Originally Posted by semcha
Other sites said it may indicate a vacuum leak, so I inspected all my vacuum connections. I found a hose clamp that had become loose at some point. It was on my crankcase breather hose. The hose was loose and had some oil around the hose. I replaced the hose clamp, disconnected the battery for 45 minutes, reconnected, and ran the datastream test again. The values dramatically improved, but I still need to do a test drive. I also tested for additional leaks using carb cleaner. I replaced a couple fittings that looked like they might have an issue in the future.
While it;s good to eliminate vacuum leaks, this is NOT the cause of your problem.
You were given this suggestion by some well meaning individual who assumed that your fuel injection system used the conventional (by today's standards) MAF, or Mass Air Flow sensor. If a MAF system has a vacuum leak, then the leaking air gets into the intake without passing through the airflow sensor, and so can be labelled as "unmetered air". The PCM injects the correct amount of fuel for only the metered air, but the engine gets both, so runs too lean.
You have a MAP or Manifold Absolute Pressure system, in which the pressure in the intake is measured, and a calculation is made from this to determine the mass flow rate of air entering the engine. If you have an air leak in a MAP system, then the leaking air raises the pressure in the intake, and that pressure is passed to the PCM which computes the correct amount of air and the correct amount of fuel.
Unmetered air is a real concern in MAF systems, but not at all in MAP systems.
If the physics doesn't convince you, you can create a large air leak by pulling the PCV hose of the back of the throttle body. That will give you a 1/4" hole directly into the intake. the engine will run just fine, make good power and do everything its supposed to EXCEPT that the idle speed will not go below about 1100rpm.
Originally Posted by semcha
I didn't find anything else. Hoping for the best!
I'm afraid that hoping for the best is all you're doing here. You have done an inadequate fuel pressure test, and you have admitted that you have not measure fuel pressure when your problem happens.
Like many others including our wise and gentlemanly sage, Subford, I believe your problem will turn out to be the fuel pump. he is too much of a gentlemen to say you are in denial about this; I am not.
You have chosen to believe that because the previous owner replaced the fuel pump, it must be good.

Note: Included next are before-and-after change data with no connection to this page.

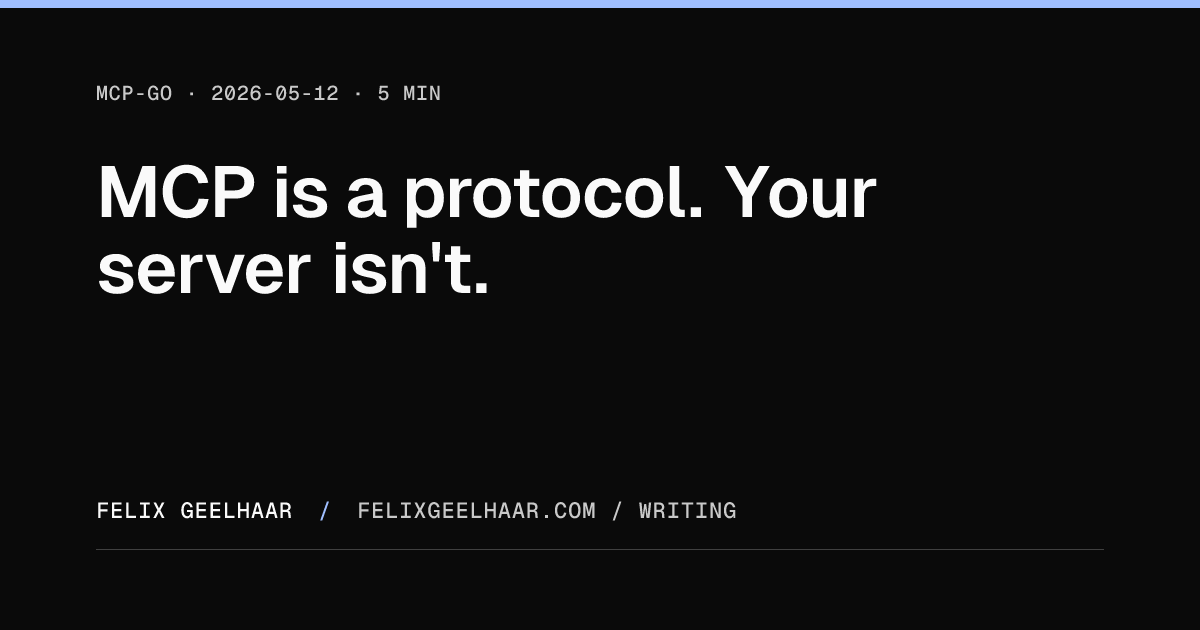
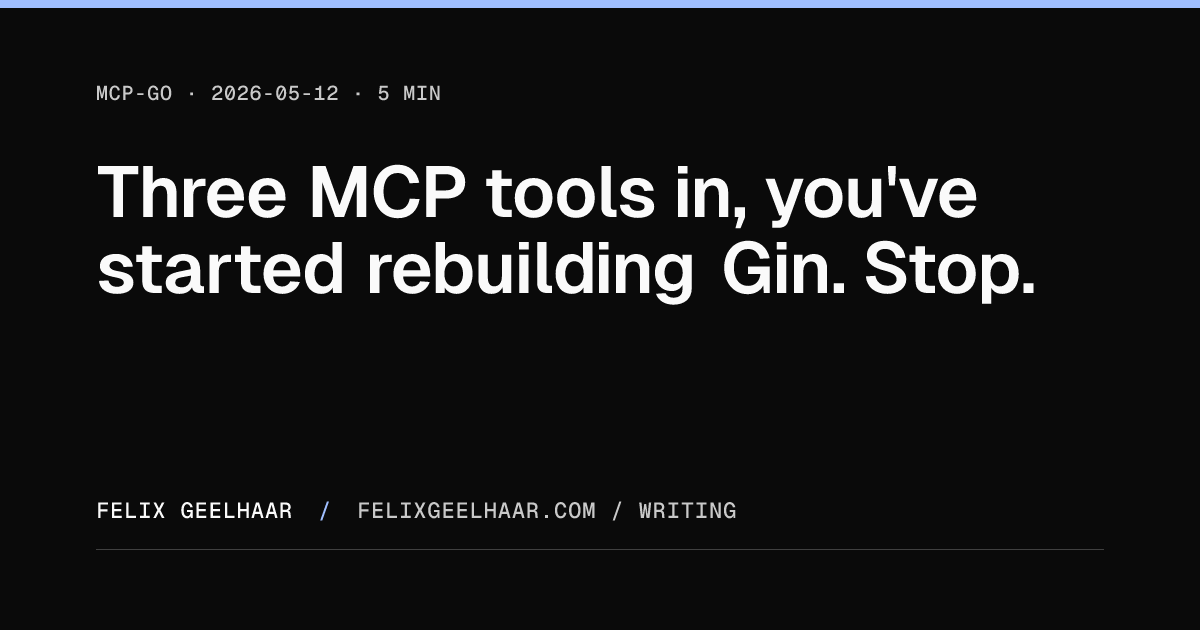
content: review-driven rewrites + Armada in nav
Headlines (GTM review flagged these three as weakest for HN/LinkedIn
shareability):
- jira-campaign-orchestration:
  was "Jira can run a 200-team campaign. The defaults can't."
  now "Every 200-team rollout ends in a Google Sheet. Fix it in Jira."
  Universal pain → specific fix, not Jira-coded out of the gate.
- loggers-trilemma:
  was "Pick performance, ergonomics, and observability. All three."
  now "The Logger's Trilemma was a sampling artifact."
  Names the concept that's the actual hook; sharper in a feed.
- mcp-server-application:
  was "MCP is a protocol. Your server isn't."
  now "Three MCP tools in, you've started rebuilding Gin. Stop."
  Names the moment the reader recognises themselves in.

Closes (product review flagged):
- 21-patterns: append "Send me the ones I missed. I'll add them and
  credit you." Makes it a living doc + a growth loop.
- cognitive-stack: replace generic close with a failure-mode →
  starting-primitive mapping. Reader leaves with a first move based
  on which of the 8 anti-patterns they recognised.

Nav:
- Add Armada to primary nav (between Lab and Talks). Promotes the
  paid product out of the Lab side-list into top-level navigation.
- nav type extended to include 'armada'.
- /armada page now passes nav="armada" so aria-current marks correctly.

Regenerated OG images for the three retitled posts so social previews
match the new headlines.

Changed region(s): [[0.0617, 0.2413, 0.8633, 0.4825]]

diff --git a/src/content/writing/cognitive-stack.md b/src/content/writing/cognitive-stack.md
@@ -81,4 +81,12 @@ I've been building each piece as a domain-agnostic Go library so they compose wi
 
 Each one is replaceable. The thesis is the composition: an agent runtime isn't one thing, and pretending it is means the first three failures will look like model problems, framework problems, or "we need a better prompt." They aren't. They're missing primitives.
 
-Pick yours. Keep them separate. Compose them deliberately.
+If you're starting from one of the eight failure modes above and don't know which primitive to adopt first, the mapping is reliable:
+
+- **Memory-as-buffer** or **memory written by A used by B** → start with the evidence layer ([Mnemos](https://github.com/felixgeelhaar/mnemos)). It's the most load-bearing primitive and the easiest to retrofit later.
+- **The unsupervised loop** or **fake control plane via dashboards** → start with the control plane ([Olymp](https://github.com/felixgeelhaar/olymp)). Once two agents share a runtime, the supervisor is non-negotiable.
+- **Prose-as-API** or **audit log = chat transcript** → start with typed actions ([Praxis](https://github.com/felixgeelhaar/praxis)). The action layer is where the agent meets the world; it should be the most rigorously typed part.
+- **Time-blind agent** or repeated misses on patterns the data shows → start with time perception ([Chronos](https://github.com/felixgeelhaar/chronos)).
+- **Promise amnesia** or dropped follow-throughs → start with commitment tracking ([Nous](https://github.com/felixgeelhaar/nous)).
+
+Pick the one your incident report points at. Add the next within the quarter.

diff --git a/src/content/writing/21-patterns-shipping-with-agents.md b/src/content/writing/21-patterns-shipping-with-agents.md
@@ -75,3 +75,5 @@ Two open questions I don't have answers for:
 - **What's the right unit of measurement?** Commits, diffs, tasks, sessions, all wrong in different ways. The shape of agent-assisted work doesn't match the shape of the metrics we ship today. (This one might be a whole essay.)
 
 This list is partial on purpose. The naming matters more than the completeness.
+
+Send me the ones I missed. I'll add them and credit you.

diff --git a/src/content/writing/jira-campaign-orchestration.md b/src/content/writing/jira-campaign-orchestration.md
@@ -1,5 +1,5 @@
 ---
-title: "Jira can run a 200-team campaign. The defaults can't."
+title: "Every 200-team rollout ends in a Google Sheet. Fix it in Jira."
 summary: "Security patches, migrations, compliance audits — large-scale initiatives are fan-out problems Jira's defaults don't solve. Teams reach for spreadsheets and lose every benefit of the workflow they left."
 date: 2026-02-01
 readingMins: 8

diff --git a/src/content/writing/mcp-server-application.md b/src/content/writing/mcp-server-application.md
@@ -1,5 +1,5 @@
 ---
-title: "MCP is a protocol. Your server isn't."
+title: "Three MCP tools in, you've started rebuilding Gin. Stop."
 summary: "Hand-rolling MCP servers on raw SDKs means re-solving input decoding, validation, schema generation, errors, middleware, and transports — five times, in five repos, each slightly wrong. The protocol is the easy part."
 date: 2026-05-12
 readingMins: 5

diff --git a/src/content/writing/loggers-trilemma.md b/src/content/writing/loggers-trilemma.md
@@ -1,5 +1,5 @@
 ---
-title: "Pick performance, ergonomics, and observability. All three."
+title: "The Logger's Trilemma was a sampling artifact."
 summary: "The Logger's Trilemma says you can have two of speed, developer experience, and observability. The trilemma was a sampling problem; modern slog handlers can ship all three."
 date: 2026-05-09
 readingMins: 5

However you can search this forum and find posts from people who had to do 2 fuel pump changes before they got one to work for more than week or so. And i often find myself reminding people that anyone selling a used anything has likely not used it much for a while, has probably skimped on the maintenance, and has only fitted the minimum cheapest parts to make it appear fit to be sold.
In addition, you are probably in denial because changing a fuel pump is a horrible job, and there is risk of damage, and apparently no guarantee of success. I understand all this; I had to change my own fuel pump in 28 degrees after i removed 55 gallons from the tank.
Be all that as it may, the fact remains that you seem to be fortunate enough to be able to reproduce this power loss, and so what you should do is the simple, cheap fuel pressure test while driving, only you need to do it all the time.
You say this can't be done, but I don't see why not. Contrast the time and money spent on rigging up a gauge where you can see it, with all the cost and aggravation of hanging out perfectly good parts.
1 You can drill a hole in your doghouse cover for the pressure hose to allow the gauge to be placed where you can see it while driving. After all is fixed, you can plug the hole, or repair the hole in the fiberglass doghouse cover.
2 You can get a longer hose and lead it forwards, over the radiator, out through the grille and support the gauge on the outside of the windshield.
3 You can get a
AUTO METER 2663 Z-Series Electric Fuel Pressure Gauge
$220 from amazon. how much have you spent already on diagnostic tools and parts you didn't really need?
And btw, did you know that if you pivot your dashboard up, then to the right of the ford instrument panel, Winnebago has provided two holes for this size of gauge. All you have to do is cut out the plastic part of the dashboard over the home in the metal. Fit it and leave it there. And put a transmission temp gauge in the other hole while you're at it
So, yes, changing fuel pumps is no fun. But the test is easy. And although the problem is intermittent now, it will eventually fail, and that will probably mean a towing bill.
So don't be in denial.